The US Department of Health and Human Services (HHS) has added another resource to aid clinicians in making data-driven decisions and improving health and health care. The Health Indicators Warehouse (HIW) is a Web portal providing a huge collection of health and health care indicator data to support innovations in information technology. I went to the warehouse and was confronted with nearly 1,200 indicators, including life expectancy, mortality, disease incidence or prevalence, determinants of health, and health care access, cost, quality, and use. The information was copious, but I wondered how, say, an asthma educator would use the information to determine if a new educational program was needed.

I talked to Todd Park, chief technology officer of HHS, and Amy Bernstein, chief, Analytic Studies Branch, Office of Analysis and Epidemiology, National Center for Health Statistics, about the warehouse. Park likened the warehouse to the National Oceanic and Atmospheric Administration (NOAA.) NOAA measures barometric pressure every night, then they publish it and other weather information online. People outside government use the downloadable data to make their forecasts on television news,, and the Weather Channel. “[HIW] is the NOAA of health care,” Park told me. “It’s free, easily downloadable, and machine readable. And no data compromises confidentiality.”

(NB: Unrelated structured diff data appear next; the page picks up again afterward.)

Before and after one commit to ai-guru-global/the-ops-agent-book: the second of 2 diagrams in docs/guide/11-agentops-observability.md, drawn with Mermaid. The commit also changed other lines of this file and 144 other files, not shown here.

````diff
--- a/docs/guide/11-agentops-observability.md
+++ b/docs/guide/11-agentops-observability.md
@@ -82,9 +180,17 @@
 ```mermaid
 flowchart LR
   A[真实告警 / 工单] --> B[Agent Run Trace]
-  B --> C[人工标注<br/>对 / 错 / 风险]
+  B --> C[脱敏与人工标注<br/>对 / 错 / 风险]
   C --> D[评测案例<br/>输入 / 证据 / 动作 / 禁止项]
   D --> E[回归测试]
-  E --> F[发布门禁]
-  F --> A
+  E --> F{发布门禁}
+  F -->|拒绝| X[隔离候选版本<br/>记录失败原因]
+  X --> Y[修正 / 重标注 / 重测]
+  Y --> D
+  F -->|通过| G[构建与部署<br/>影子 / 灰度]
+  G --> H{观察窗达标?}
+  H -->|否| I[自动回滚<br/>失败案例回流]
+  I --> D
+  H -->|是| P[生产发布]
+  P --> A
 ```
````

This data includes information on smoking, asthma, COPD, and interventions that have been documented to improve performance. The data has been gleaned from all across HHS and collected in one place in a way that makes it easy for innovators and developers to find and explore, not just from downloads but also by using application programming interfaces (APIs), which are available to developers from HIW.

One such developer is Microsoft, which has enabled health system clients of its Amalga business intelligence application to download HHS-supplied community health data (which Microsoft has imported into its Azure data cloud) at the touch of a button. Amalga clients can use this data in many different ways. For instance, they can trace patients’ zip codes to their home counties and find out the air quality of that county. If the patients have asthma and air quality is poor, the discharge planner can customize the course of action for those patients accordingly (eg, proactive education, additional follow-up, etc) to help avoid readmission. This could be important in the next few years, as, under the Patient Protection and Affordable Care Act, hospitals will be rewarded for fewer readmissions.

The Health Indicators Warehouse is not just for app developers, however. Anyone can access the data. For instance, RTs who are asthma educators can compare data on adult/pediatric asthma admission rates from their region to the national indicators, and they can look at correlates of these indicators (there are 20). “They can look at differences in race and ethnicity and age, among others. Are certain groups less likely to have had asthma education? These could be the focus of intervention or education,” Park said.

I encourage you to visit the warehouse. The amount of information is staggering, but HIW is user friendly, and it could be the jumping off point for your own innovations.

—Marian Benjamin